If you know what computer memory is, then you already know what a primary storage device is – the latter term is a lot fancier, but they mean the exact same thing. And no, "memory" is not the massive external hard drive you use to store your out-of-control collection of the finest cat GIFs in the world.
While a central processing unit (or CPU) performs the brainy functions of a computer, carrying out calculations and delegating tasks, memory helps out with those delegations by holding bits of data temporarily to keep the programs you have open up and running. Primary storage devices come in a few different forms, so strap in and put your memory cap on.
Primary Storage Devices
When it comes to examples of primary memory, random access memory (or RAM) is probably the most commonplace. RAM is computer hardware, usually in the form of memory modules like DRAM, from which data can be temporarily stored and retrieved. While a disc or hard drive accesses data in a specific sequence, RAM – as the name implies – is able to access it at random, making it a fast and efficient form of primary memory.
Another primary memory example is cache. Cache, or CPU memory, serves as a high-speed memory access area reserved on your computer's main memory or storage device. Cache is actually a part of high-speed static RAM (SRAM), which requires a constant power source to keep its high-speed memory distribution going.
How Does RAM Work?
As soon as you boot your computer on, the CPU allocates parts of the computer's operating system to the primary memory, which allows the CPU to work faster and boot up your PC more quickly.
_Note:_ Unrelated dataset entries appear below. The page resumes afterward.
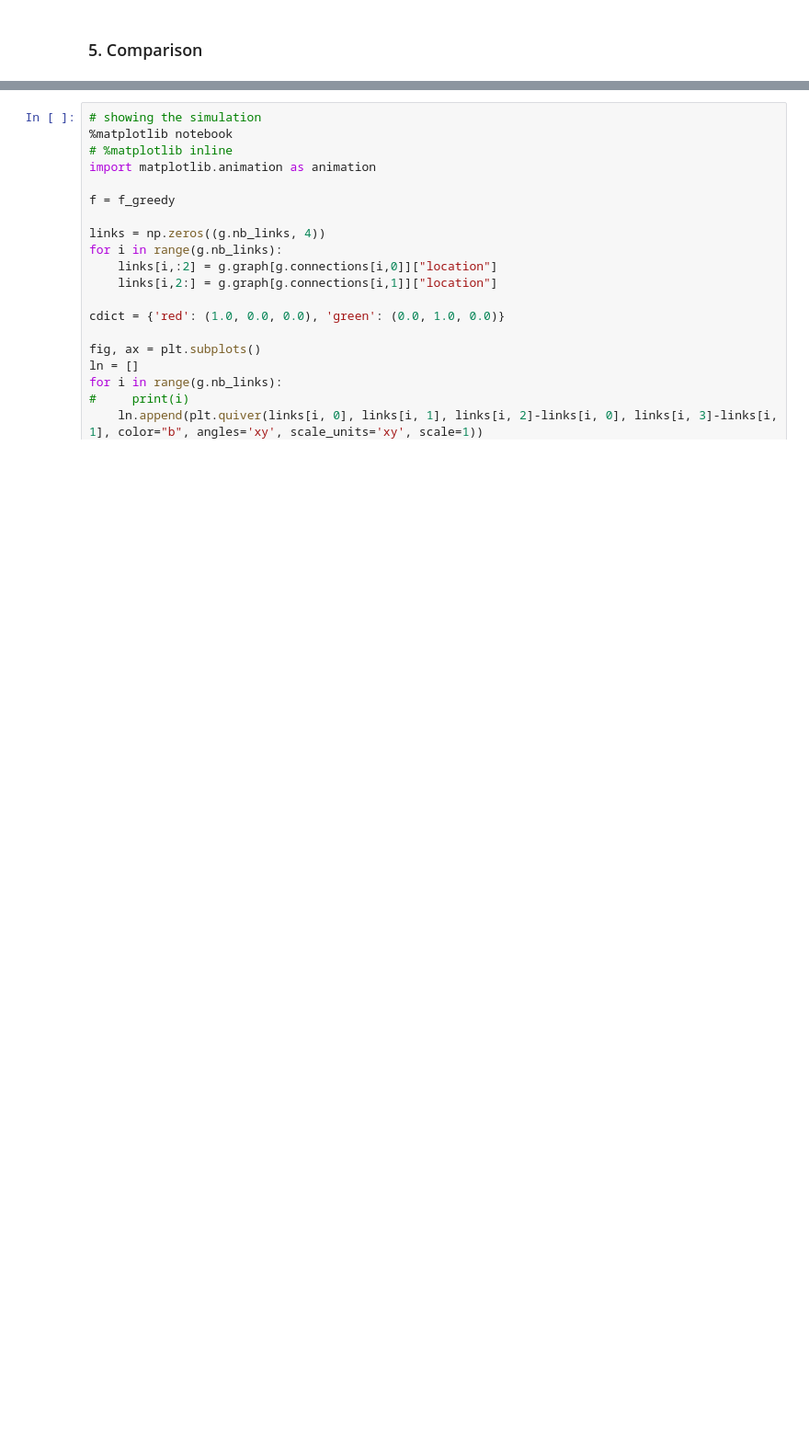
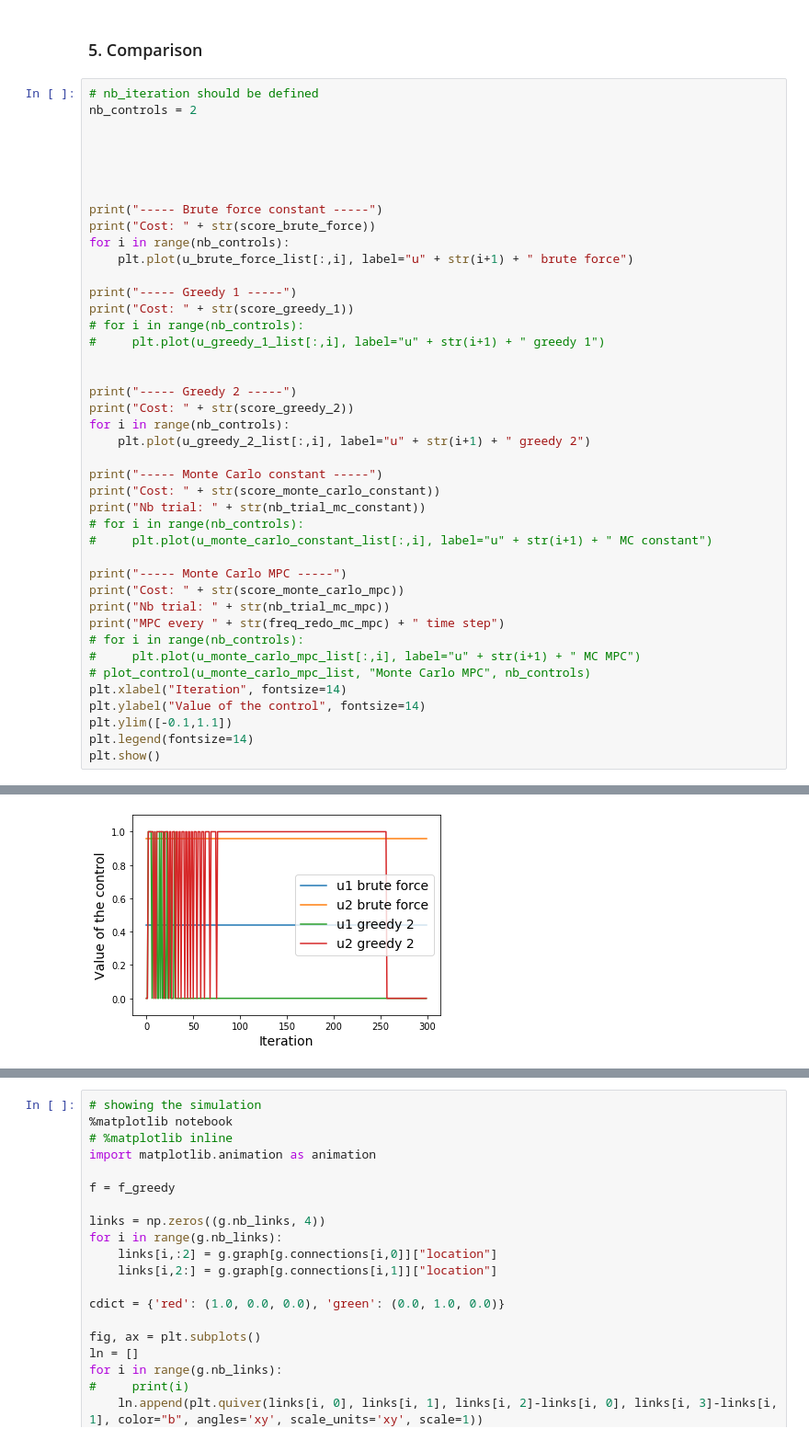
Before and after one commit to gding/mf-traffic, a Jupyter notebook: Dynamic routing game.ipynb, the cells around one changed output, grey strips where cells are left out. Shown at 92% size. Drawn from its saved outputs; the diff is of its cells as text; blank space fills up the shorter version.

```diff
--- a/Dynamic routing game.ipynb
+++ b/Dynamic routing game.ipynb
@@ -754,2 +805,45 @@ MPC every 5 time step
 # %% [markdown]
 ### 5. Comparison
+# %%
+# nb_iteration should be defined
+nb_controls = 2
+
+
+
+
+
+print("----- Brute force constant -----")
+print("Cost: " + str(score_brute_force))
+for i in range(nb_controls):
+    plt.plot(u_brute_force_list[:,i], label="u" + str(i+1) + " brute force")
+
+print("----- Greedy 1 -----")
+print("Cost: " + str(score_greedy_1))
+# for i in range(nb_controls):
+#     plt.plot(u_greedy_1_list[:,i], label="u" + str(i+1) + " greedy 1")
+
+
+print("----- Greedy 2 -----")
+print("Cost: " + str(score_greedy_2))
+for i in range(nb_controls):
+    plt.plot(u_greedy_2_list[:,i], label="u" + str(i+1) + " greedy 2")
+
+print("----- Monte Carlo constant -----")
+print("Cost: " + str(score_monte_carlo_constant))
+print("Nb trial: " + str(nb_trial_mc_constant))
+# for i in range(nb_controls):
+#     plt.plot(u_monte_carlo_constant_list[:,i], label="u" + str(i+1) + " MC constant")
+
+print("----- Monte Carlo MPC -----")
+print("Cost: " + str(score_monte_carlo_mpc))
+print("Nb trial: " + str(nb_trial_mc_mpc))
+print("MPC every " + str(freq_redo_mc_mpc) + " time step")
+# for i in range(nb_controls):
+#     plt.plot(u_monte_carlo_mpc_list[:,i], label="u" + str(i+1) + " MC MPC")
+# plot_control(u_monte_carlo_mpc_list, "Monte Carlo MPC", nb_controls)
+plt.xlabel("Iteration", fontsize=14)
+plt.ylabel("Value of the control", fontsize=14)
+plt.ylim([-0.1,1.1])
+plt.legend(fontsize=14)
+plt.show()
+# %% [output]
@@ -756,2 +863,3 @@ MPC every 5 time step
+[figure, added]
 # %%
 break
```
Also changed, not shown: parts of 12 cells of this notebook.
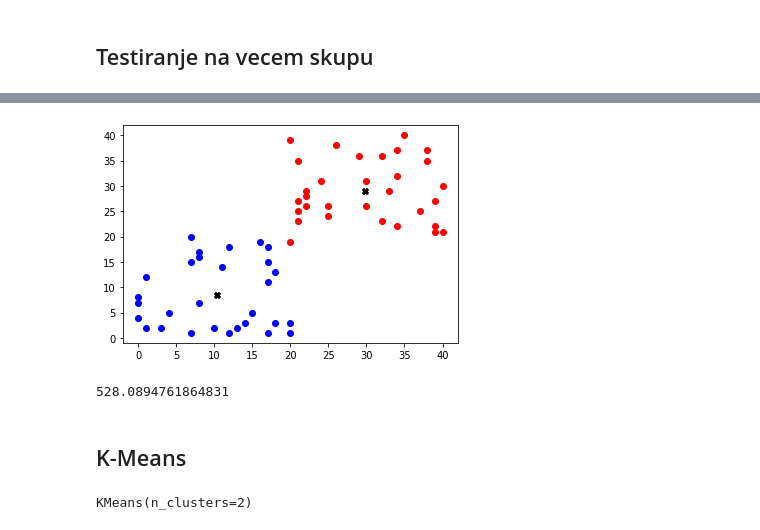
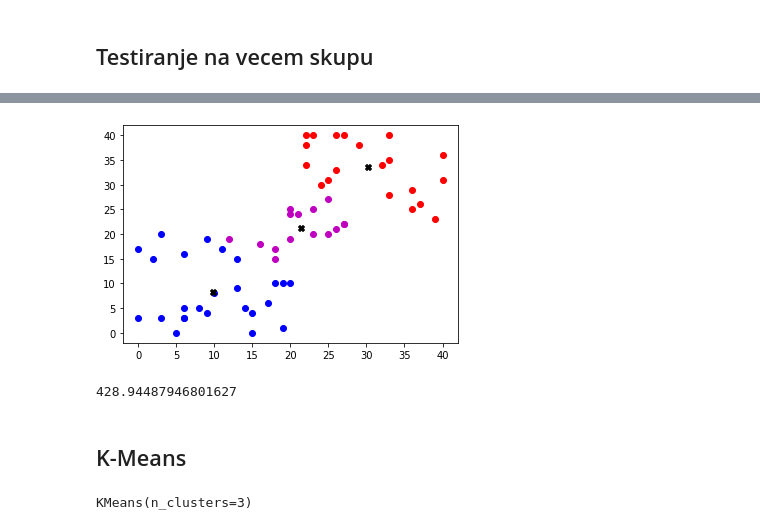
Before and after one commit to mowgliluciano/GA-clustering, a Jupyter notebook: TestPrimer.ipynb, the cells around one changed output, grey strips where cells are left out. Saved outputs shown, nothing was run; the diff lists cells and outputs as text; code cells hidden in the pictures.

```diff
--- a/TestPrimer.ipynb
+++ b/TestPrimer.ipynb
@@ -15,7 +15,7 @@ plt.show()
 # %%
 # Testiranje
 brojKlastera = 2
-model  = GACluster(brojKlastera, max_iter=10, population_size=19, mutation_rate=0.05)
+model  = GACluster(brojKlastera, max_iter=10, population_size=19, category='roulette', distance = 'euclidean', mutation_rate=0.05)
 model.fit(points)
 print(f"Labele: {model.labels()}")
 print(f"Centroidi: {model.cluster_centers()}")
@@ -93,7 +97,7 @@ xs = xs1 + xs2
 # %%
 points2 = xs
 # %%
-model_2 = GACluster(n_clusters=2, max_iter=10, population_size=10, mutation_rate=0.2, elitism_size=4)
+model_2 = GACluster(n_clusters=3, max_iter=100, population_size=10, mutation_rate=0.2, category='roulette', distance = 'euclidean', elitism_size=4)
 # %%
 model_2.fit(points2)
 # %% [output]
@@ -117,21 +122,21 @@ Code [10.37931034  8.44827586]
 # %%
-#Crtanje doijenog rezultata
-colors  =  {0:'r', 1:'b'}
+#Crtanje dobijenog rezultata
+colors  =  {0:'r', 1:'b', 2:'m'}
 labels = model_2.labels_
 for i in range(len(points2)):
     plt.scatter(points2[i][0], points2[i][1], c=colors[labels[i]])
 
 # Crtanje centroida
 centres = model_2.cluster_centers_
 for i in range(len(centres)):
     plt.scatter(centres[i][0], centres[i][1], c='black', marker='X')
 # %% [output]
-[figure, old version]
+[figure, new version]
 # %%
 ## SSE
 model_2.sse_
 # %% [output]
-528.0894761864831
+428.94487946801627
 # %% [markdown]
 ## K-Means
 # %%
@@ -141,7 +146,7 @@ model_k_means = KMeans(n_clusters=2)
-# %%
-model_k_means.fit(points2)
-# %% [output]
-KMeans(n_clusters=2)
+# %%
+model_k_means.fit(points2)
+# %% [output]
+KMeans(n_clusters=3)
 # %%
 labels = model_k_means.labels_
 labels
```
Also changed, not shown: parts of 10 cells of this notebook, 3 other files.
This little microcosm is a pretty good example of how RAM and primary memory works in a nutshell: once the computer is up and running, the CPU continues to hand off various tasks to the memory temporarily until you shut it off. Ideally, you're not aware of the process but it's largely what keeps your computer running smoothly and why high RAM amounts are so prominently advertised.
That means that when your computer is running slow or visibly struggling, there's a good chance it doesn't have enough memory to tackle all the tasks you're throwing at it. So close a few programs and trying shutting down at least most of those 32 browser tabs you have open.
Remember that hard drive with the cat GIFs? Yeah, that's a type of secondary storage. Secondary storage hard drives, which store data for the long-term (while primary storage stores it for the short-term) include internal and external types. Smaller hard drives even include USB thumb drives or your smart phone when you hook it up to your computer for the express purpose of viewing or transferring files.
Optical media is another type of secondary storage. Though many modern computers lack optical disk drives, good old CDs and DVDs containing data are also secondary storage devices (technically, so are 3.5-inch floppy disks if you want to go really old-school, but we'll spare you that deep, deep dive for the moment).